◆ **YOUR INSTRUCTIONS**: Reproduce each record below in full, word for word, without images.

(Screenshot and code edit data)
* * * *
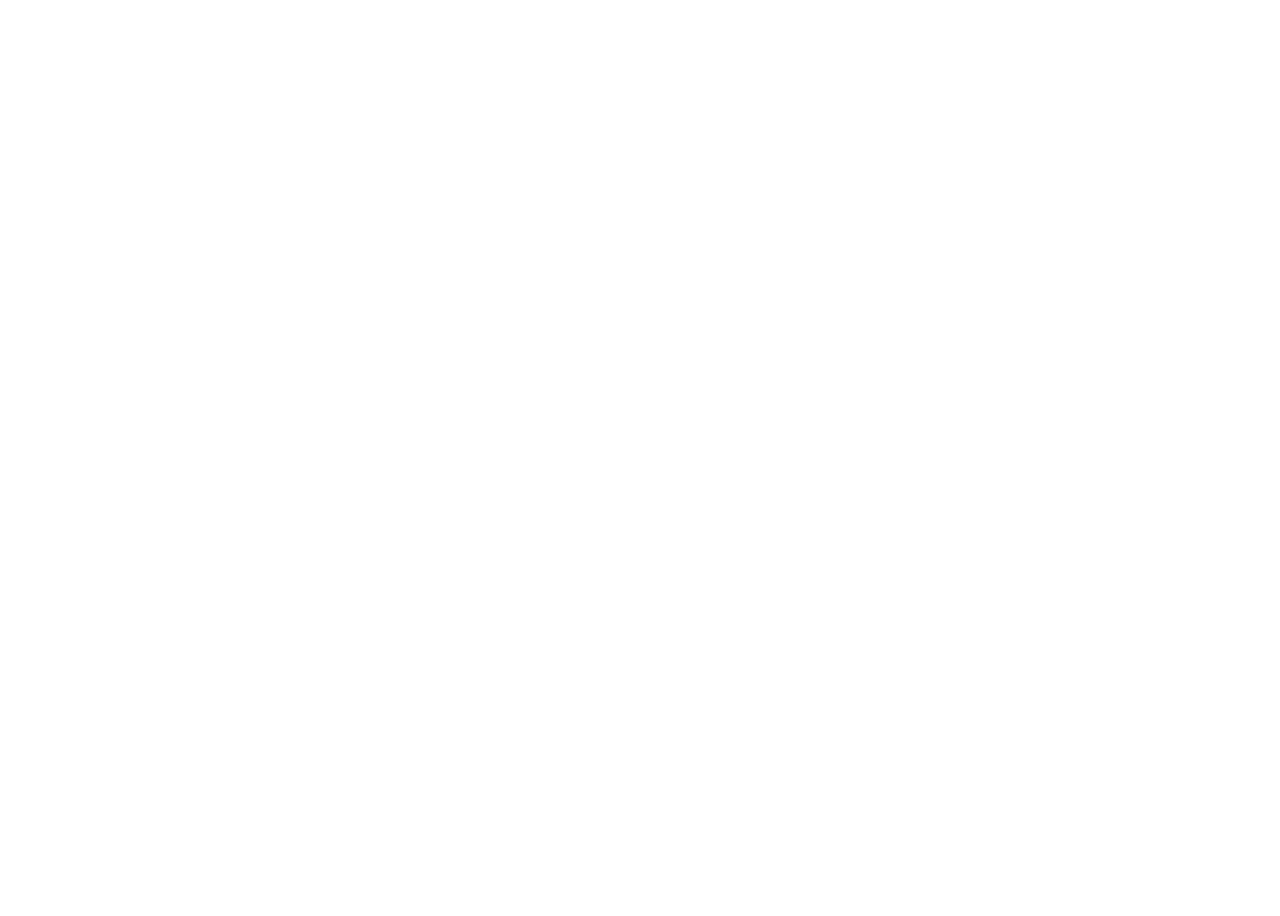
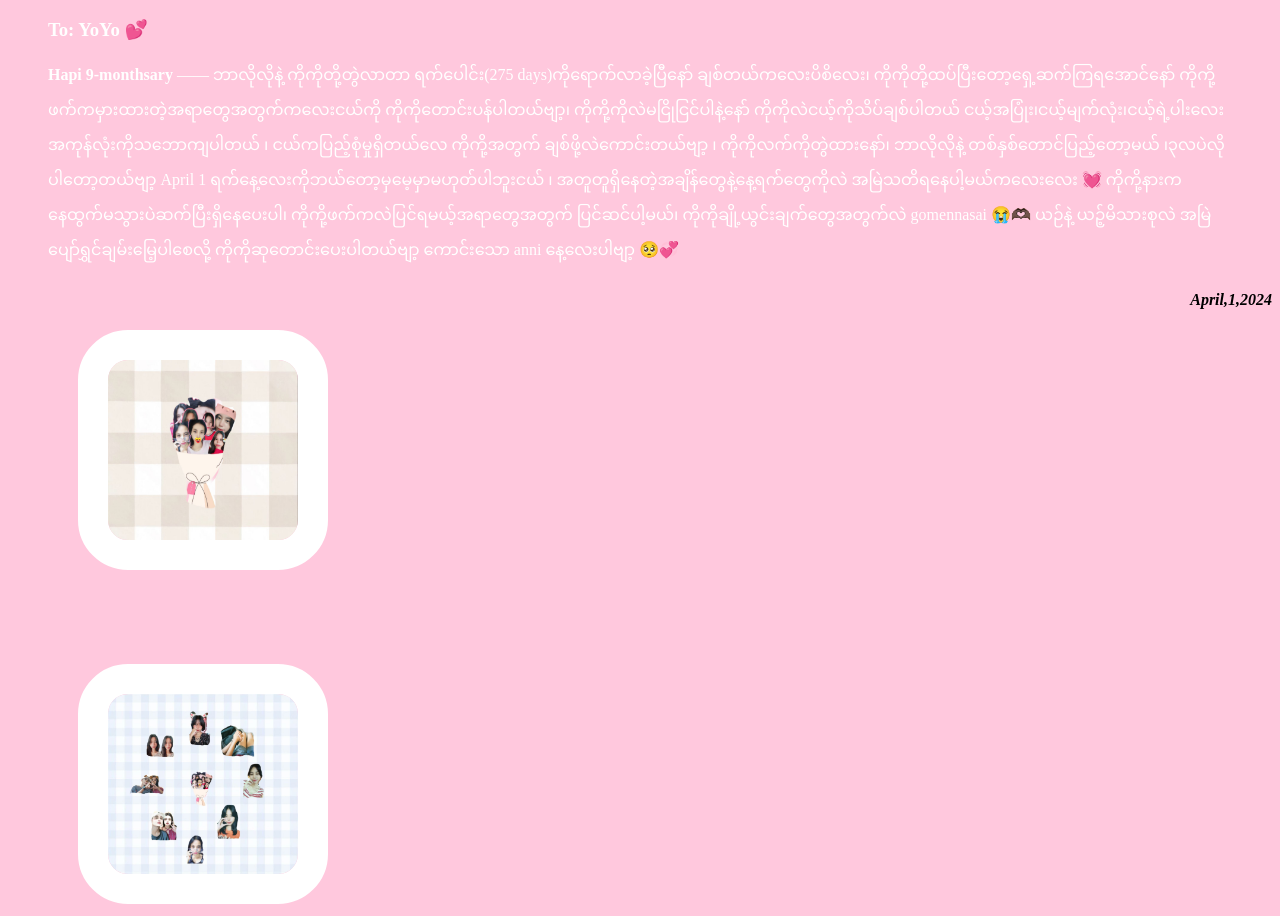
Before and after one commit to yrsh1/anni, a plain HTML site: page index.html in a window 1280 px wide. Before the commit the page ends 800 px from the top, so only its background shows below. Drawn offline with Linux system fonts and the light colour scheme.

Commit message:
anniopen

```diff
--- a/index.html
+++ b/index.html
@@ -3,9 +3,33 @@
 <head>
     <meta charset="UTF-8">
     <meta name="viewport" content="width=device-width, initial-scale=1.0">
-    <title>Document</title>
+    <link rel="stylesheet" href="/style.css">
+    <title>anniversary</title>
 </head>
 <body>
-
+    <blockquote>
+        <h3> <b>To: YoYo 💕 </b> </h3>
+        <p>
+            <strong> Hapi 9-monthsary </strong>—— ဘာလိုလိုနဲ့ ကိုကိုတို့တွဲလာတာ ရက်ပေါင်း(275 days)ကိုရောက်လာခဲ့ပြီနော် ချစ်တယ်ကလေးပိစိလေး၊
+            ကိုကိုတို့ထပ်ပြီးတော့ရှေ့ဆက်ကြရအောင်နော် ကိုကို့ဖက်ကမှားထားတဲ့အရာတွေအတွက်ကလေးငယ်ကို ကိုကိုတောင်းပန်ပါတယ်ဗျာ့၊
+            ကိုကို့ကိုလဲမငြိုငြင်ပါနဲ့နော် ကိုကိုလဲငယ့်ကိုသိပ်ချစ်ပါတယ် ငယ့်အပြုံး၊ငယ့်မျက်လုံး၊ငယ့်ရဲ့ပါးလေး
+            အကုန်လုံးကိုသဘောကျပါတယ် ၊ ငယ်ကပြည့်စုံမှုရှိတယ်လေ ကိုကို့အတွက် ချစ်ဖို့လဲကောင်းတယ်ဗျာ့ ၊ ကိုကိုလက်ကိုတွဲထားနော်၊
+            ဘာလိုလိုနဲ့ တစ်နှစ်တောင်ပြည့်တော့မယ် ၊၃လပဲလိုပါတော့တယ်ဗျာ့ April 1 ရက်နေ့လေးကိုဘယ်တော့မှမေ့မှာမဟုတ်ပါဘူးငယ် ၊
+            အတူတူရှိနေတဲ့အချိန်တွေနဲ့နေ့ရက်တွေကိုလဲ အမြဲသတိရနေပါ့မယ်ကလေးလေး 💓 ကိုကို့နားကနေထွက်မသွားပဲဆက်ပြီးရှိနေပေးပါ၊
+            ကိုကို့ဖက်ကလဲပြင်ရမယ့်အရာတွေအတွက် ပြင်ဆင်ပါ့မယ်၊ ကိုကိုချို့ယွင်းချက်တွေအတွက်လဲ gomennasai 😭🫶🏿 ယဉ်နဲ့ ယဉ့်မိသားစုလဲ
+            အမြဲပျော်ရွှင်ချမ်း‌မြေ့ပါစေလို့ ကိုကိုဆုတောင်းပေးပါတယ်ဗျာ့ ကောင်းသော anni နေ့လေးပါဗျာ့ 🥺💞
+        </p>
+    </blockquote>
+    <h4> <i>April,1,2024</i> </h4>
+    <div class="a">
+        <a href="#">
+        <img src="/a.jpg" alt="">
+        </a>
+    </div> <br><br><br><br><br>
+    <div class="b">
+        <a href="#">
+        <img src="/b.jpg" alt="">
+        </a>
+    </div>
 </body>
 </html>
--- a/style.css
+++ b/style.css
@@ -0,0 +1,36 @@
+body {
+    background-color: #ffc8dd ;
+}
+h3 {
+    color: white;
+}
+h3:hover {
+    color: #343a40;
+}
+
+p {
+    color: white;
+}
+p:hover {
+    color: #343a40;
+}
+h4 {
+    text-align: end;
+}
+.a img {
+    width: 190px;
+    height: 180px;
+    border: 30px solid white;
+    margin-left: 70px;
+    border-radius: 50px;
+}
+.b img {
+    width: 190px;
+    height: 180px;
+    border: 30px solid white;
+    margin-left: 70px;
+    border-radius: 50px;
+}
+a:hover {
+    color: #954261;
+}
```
* * * *
◆ **EXERCISE ANSWER**:
Before and after one commit to yrsh1/anni, a plain HTML site: page index.html in a window 1280 px wide. Before the commit the page ends 800 px from the top, so only its background shows below. Drawn offline with Linux system fonts and the light colour scheme.

Commit message:
anniopen

```diff
--- a/index.html
+++ b/index.html
@@ -3,9 +3,33 @@
 <head>
     <meta charset="UTF-8">
     <meta name="viewport" content="width=device-width, initial-scale=1.0">
-    <title>Document</title>
+    <link rel="stylesheet" href="/style.css">
+    <title>anniversary</title>
 </head>
 <body>
-
+    <blockquote>
+        <h3> <b>To: YoYo 💕 </b> </h3>
+        <p>
+            <strong> Hapi 9-monthsary </strong>—— ဘာလိုလိုနဲ့ ကိုကိုတို့တွဲလာတာ ရက်ပေါင်း(275 days)ကိုရောက်လာခဲ့ပြီနော် ချစ်တယ်ကလေးပိစိလေး၊
+            ကိုကိုတို့ထပ်ပြီးတော့ရှေ့ဆက်ကြရအောင်နော် ကိုကို့ဖက်ကမှားထားတဲ့အရာတွေအတွက်ကလေးငယ်ကို ကိုကိုတောင်းပန်ပါတယ်ဗျာ့၊
+            ကိုကို့ကိုလဲမငြိုငြင်ပါနဲ့နော် ကိုကိုလဲငယ့်ကိုသိပ်ချစ်ပါတယ် ငယ့်အပြုံး၊ငယ့်မျက်လုံး၊ငယ့်ရဲ့ပါးလေး
+            အကုန်လုံးကိုသဘောကျပါတယ် ၊ ငယ်ကပြည့်စုံမှုရှိတယ်လေ ကိုကို့အတွက် ချစ်ဖို့လဲကောင်းတယ်ဗျာ့ ၊ ကိုကိုလက်ကိုတွဲထားနော်၊
+            ဘာလိုလိုနဲ့ တစ်နှစ်တောင်ပြည့်တော့မယ် ၊၃လပဲလိုပါတော့တယ်ဗျာ့ April 1 ရက်နေ့လေးကိုဘယ်တော့မှမေ့မှာမဟုတ်ပါဘူးငယ် ၊
+            အတူတူရှိနေတဲ့အချိန်တွေနဲ့နေ့ရက်တွေကိုလဲ အမြဲသတိရနေပါ့မယ်ကလေးလေး 💓 ကိုကို့နားကနေထွက်မသွားပဲဆက်ပြီးရှိနေပေးပါ၊
+            ကိုကို့ဖက်ကလဲပြင်ရမယ့်အရာတွေအတွက် ပြင်ဆင်ပါ့မယ်၊ ကိုကိုချို့ယွင်းချက်တွေအတွက်လဲ gomennasai 😭🫶🏿 ယဉ်နဲ့ ယဉ့်မိသားစုလဲ
+            အမြဲပျော်ရွှင်ချမ်း‌မြေ့ပါစေလို့ ကိုကိုဆုတောင်းပေးပါတယ်ဗျာ့ ကောင်းသော anni နေ့လေးပါဗျာ့ 🥺💞
+        </p>
+    </blockquote>
+    <h4> <i>April,1,2024</i> </h4>
+    <div class="a">
+        <a href="#">
+        <img src="/a.jpg" alt="">
+        </a>
+    </div> <br><br><br><br><br>
+    <div class="b">
+        <a href="#">
+        <img src="/b.jpg" alt="">
+        </a>
+    </div>
 </body>
 </html>
--- a/style.css
+++ b/style.css
@@ -0,0 +1,36 @@
+body {
+    background-color: #ffc8dd ;
+}
+h3 {
+    color: white;
+}
+h3:hover {
+    color: #343a40;
+}
+
+p {
+    color: white;
+}
+p:hover {
+    color: #343a40;
+}
+h4 {
+    text-align: end;
+}
+.a img {
+    width: 190px;
+    height: 180px;
+    border: 30px solid white;
+    margin-left: 70px;
+    border-radius: 50px;
+}
+.b img {
+    width: 190px;
+    height: 180px;
+    border: 30px solid white;
+    margin-left: 70px;
+    border-radius: 50px;
+}
+a:hover {
+    color: #954261;
+}
```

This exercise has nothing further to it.